Friday, October 30, 2009
I have a neat and exciting job! I am currently building a section of a wine storage unit for a client who has a wine cellar. The wine storage cabinets are made into three separate sections for the specific room they are going in. This room will be equipped with a refrigeration system in order to keep the wine bottles at the optimal temperature.
I will be updating you on the progress of this job as we go along. Please send questions, if you have any!
Until Next Time,
Wednesday, October 21, 2009
Would you like a hand crafted chopping block for your kitchen counter? This is a sample of what we can custom make for you. This chopping block is randomly patterned which makes each cutting board unique. It is made with cherry and maple lumber and the end grain on the top and bottom. The end grain block lasts longer and usually restauranters and cooks purchase these for their durability and long lasting effects. Look for this chopping block in our new store on our website and you can have one too. Pricing starts at 155.00 plus shipping and handling.
Until Next Time,
Monday, October 19, 2009
This photograph was taken just after we installed the entertainment center and mantle. This cabinet and mantle were made with cherry wood and the finish was the color choice of the homeowners. This is a fantastic example of how you can incorporate your mantle next to your entertainment unit. A lot of new homes in the central valley have open niches right next to the fireplace and it leaves homeowners questioning what to do with the space. Weber's Cabinets always has new design ideas that go with your home and decor taste.
Until the next project,
Friday, October 9, 2009
Do you have an empty alcove with an arch-just waiting for the right piece of furniture to fit in it? There are a lot of open niches in new homes and homeowners are having to find a custom cabinet maker to build cabinetry to fit perfectly into their alcove.
This picture is an example of an alcove that had an arch in it. We built the arch from a handmade template that we actually traced from the wall. When I make my own pattern I can be sure that the cabinet will slide in perfectly and fit in the alcove like it was always there. This entertainment center was made out of cherry wood and we finished it to match the existing cabinetry in the clients home. As you can see the client preferred that we make storage on the sides of the TV instead of opting for pocket doors that would cover the TV when not in use. Please if you have any questions about this job or what Weber's Cabinets can do for you, email me!
Mark Weber-@ askthecabinetmaker.com
Wednesday, October 7, 2009
Have you ever wanted a office of your very own in your own home?

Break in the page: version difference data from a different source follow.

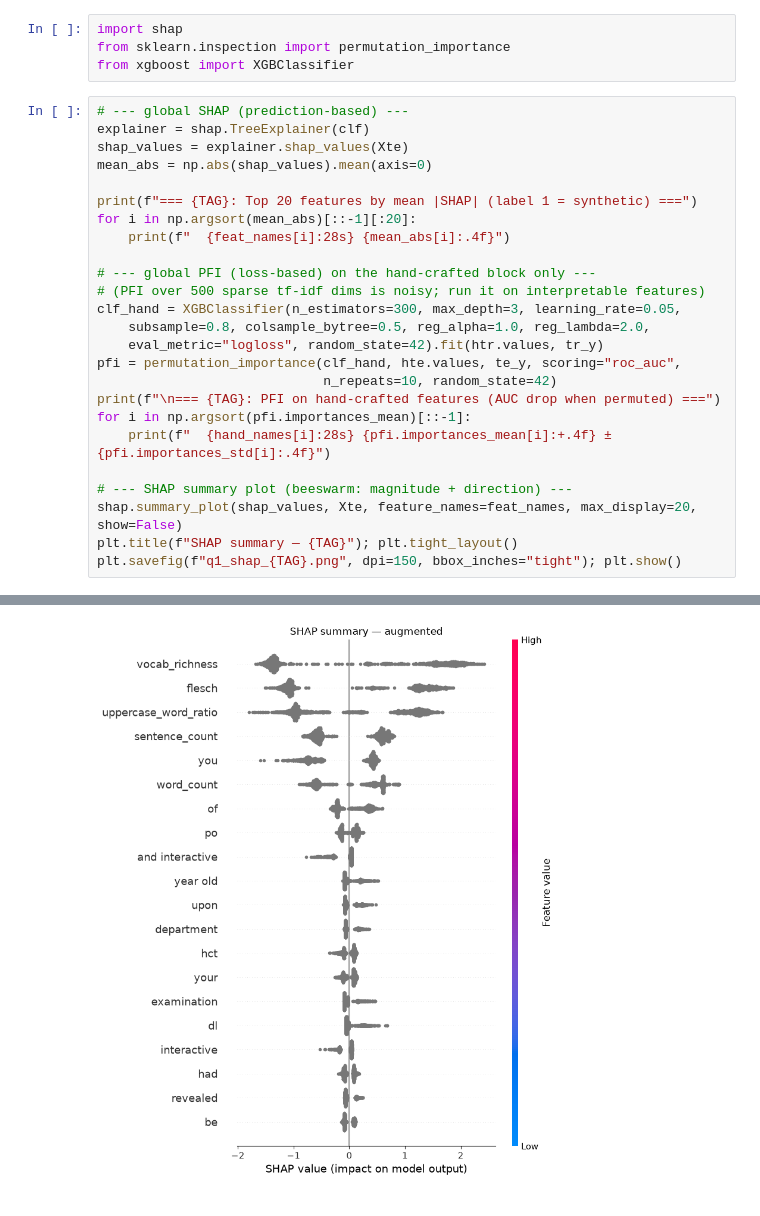
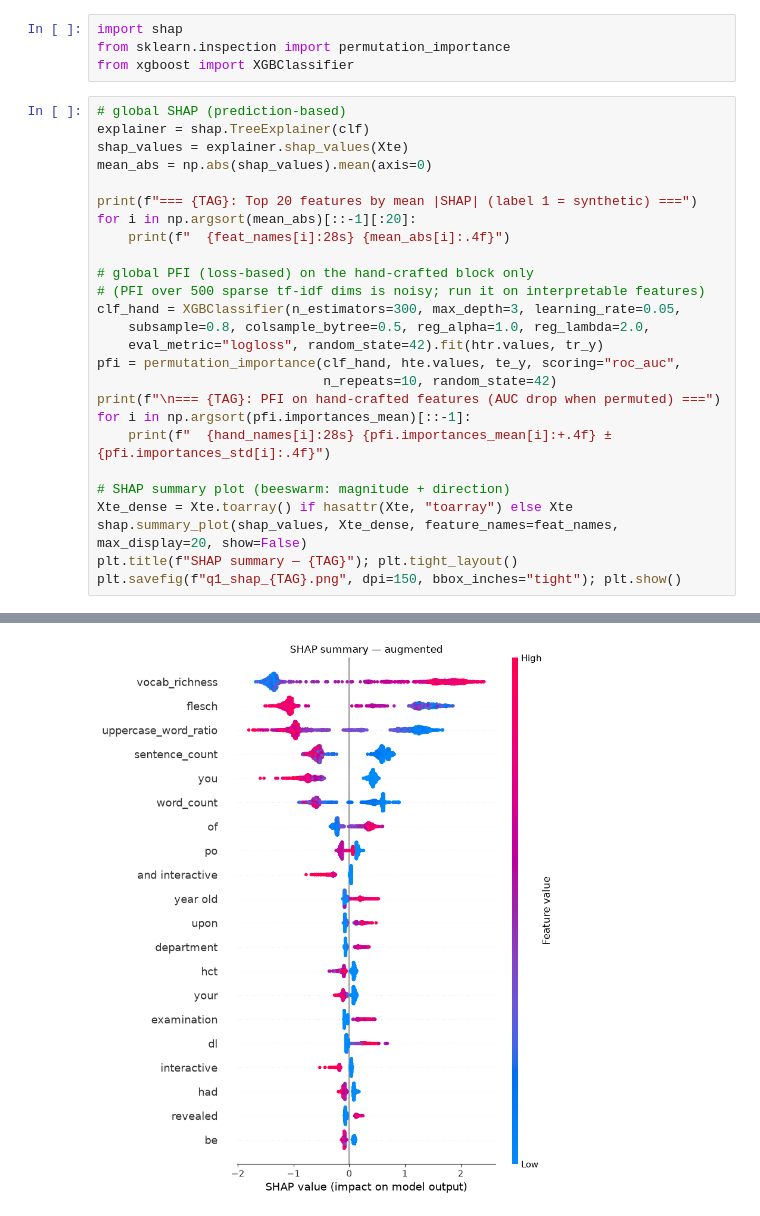
Before and after one commit to chakaya-bristol/Synthetic-Notes-Evaluation, a Jupyter notebook: Q1_global_importance.ipynb, the cells around one changed output, grey strips where cells are left out. Cells and saved outputs as stored; diff of their text form.

```diff
--- a/Q1_global_importance.ipynb
+++ b/Q1_global_importance.ipynb
@@ -27,7 +27,7 @@ import shap
 from sklearn.inspection import permutation_importance
 from xgboost import XGBClassifier
 # %%
-# --- global SHAP (prediction-based) ---
+# global SHAP (prediction-based)
 explainer = shap.TreeExplainer(clf)
 shap_values = explainer.shap_values(Xte)
 mean_abs = np.abs(shap_values).mean(axis=0)
@@ -36,37 +36,38 @@ print(f"=== {TAG}: Top 20 features by mean |SHAP| (label 1 = synthetic) ===")
 for i in np.argsort(mean_abs)[::-1][:20]:
     print(f"  {feat_names[i]:28s} {mean_abs[i]:.4f}")
 
-# --- global PFI (loss-based) on the hand-crafted block only ---
+# global PFI (loss-based) on the hand-crafted block only
 # (PFI over 500 sparse tf-idf dims is noisy; run it on interpretable features)
 clf_hand = XGBClassifier(n_estimators=300, max_depth=3, learning_rate=0.05,
     subsample=0.8, colsample_bytree=0.5, reg_alpha=1.0, reg_lambda=2.0,
     eval_metric="logloss", random_state=42).fit(htr.values, tr_y)
 pfi = permutation_importance(clf_hand, hte.values, te_y, scoring="roc_auc",
                              n_repeats=10, random_state=42)
 print(f"\n=== {TAG}: PFI on hand-crafted features (AUC drop when permuted) ===")
 for i in np.argsort(pfi.importances_mean)[::-1]:
     print(f"  {hand_names[i]:28s} {pfi.importances_mean[i]:+.4f} ± {pfi.importances_std[i]:.4f}")
 
-# --- SHAP summary plot (beeswarm: magnitude + direction) ---
-shap.summary_plot(shap_values, Xte, feature_names=feat_names, max_display=20, show=False)
+# SHAP summary plot (beeswarm: magnitude + direction)
+Xte_dense = Xte.toarray() if hasattr(Xte, "toarray") else Xte
+shap.summary_plot(shap_values, Xte_dense, feature_names=feat_names, max_display=20, show=False)
 plt.title(f"SHAP summary — {TAG}"); plt.tight_layout()
 plt.savefig(f"q1_shap_{TAG}.png", dpi=150, bbox_inches="tight"); plt.show()
 # %% [output]
 === augmented: Top 20 features by mean |SHAP| (label 1 = synthetic) ===
   vocab_richness               1.4758
   flesch                       1.1905
   uppercase_word_ratio         1.0131
   sentence_count               0.5968
   you                          0.5624
   word_count                   0.5611
   of                           0.2767
   po                           0.1366
   and interactive              0.1330
   year old                     0.1227
   upon                         0.1169
 ... (20 lines left out)
   connector_density            -0.0000 ± 0.0000
   semicolon_density            -0.0000 ± 0.0000
   sentence_length_cv           -0.0000 ± 0.0000
   comma_density                -0.0000 ± 0.0000
-[figure, old version]
+[figure, new version]
```
Also changed, not shown: 1 other file.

After my kids left the house I did, and I turned my sons room into an office. I also put a TV in there for good measure. I designed the office to be accomodating for my wife and I to use the computer condusively if we wanted to and to be able to watch TV and sit in a recliner. This picture is of an office in a Del Webb model home in Lincoln, California. We have built many different types of home offices over the years some to accomodate younger children, others for the newly empty nesters. Whatever your ideas are on how to turn a spare bedroom or alcove into an office we have many suggestions for you.
Until Next Time,
Tuesday, October 6, 2009
This is a great product to use to clean your cabinetry. Even if you have never properly cleaned your cabinets before, this product will make the wood look new and fresh. I recommend this products to all the clients that purchase cabinetry from me for maintaining a beautiful finish on their cabinets.
Monday, October 5, 2009
Sunday, October 4, 2009
Saturday, October 3, 2009
Friday, October 2, 2009
Thursday, October 1, 2009
Wednesday, September 30, 2009
Thursday, September 24, 2009
Some houses built in the 1980's had the trademark for slanted ceiling areas, especially in the upstairs. Just like this one, we built linen storage cabinetry to fit into the slanted area and made it look like it was meant to be there. Custom cabinets show our best work and this is one of those.
Ask the Cabinetmaker-Mark Weber
Wednesday, September 16, 2009
If you are like many people you may use your breadboard every day. This usage causes cuts and scratches to the wood and over time can create a chopped up look. The breadboard can be rubbed with mineral oil to revive it's grain and washed with light soap and warm water. Be sure to dry it quickly, because you do not want water soaking into your wood for long periods of time. If you have a breadboard made out of lumber the water can cause the breadboard to warp or swell in size.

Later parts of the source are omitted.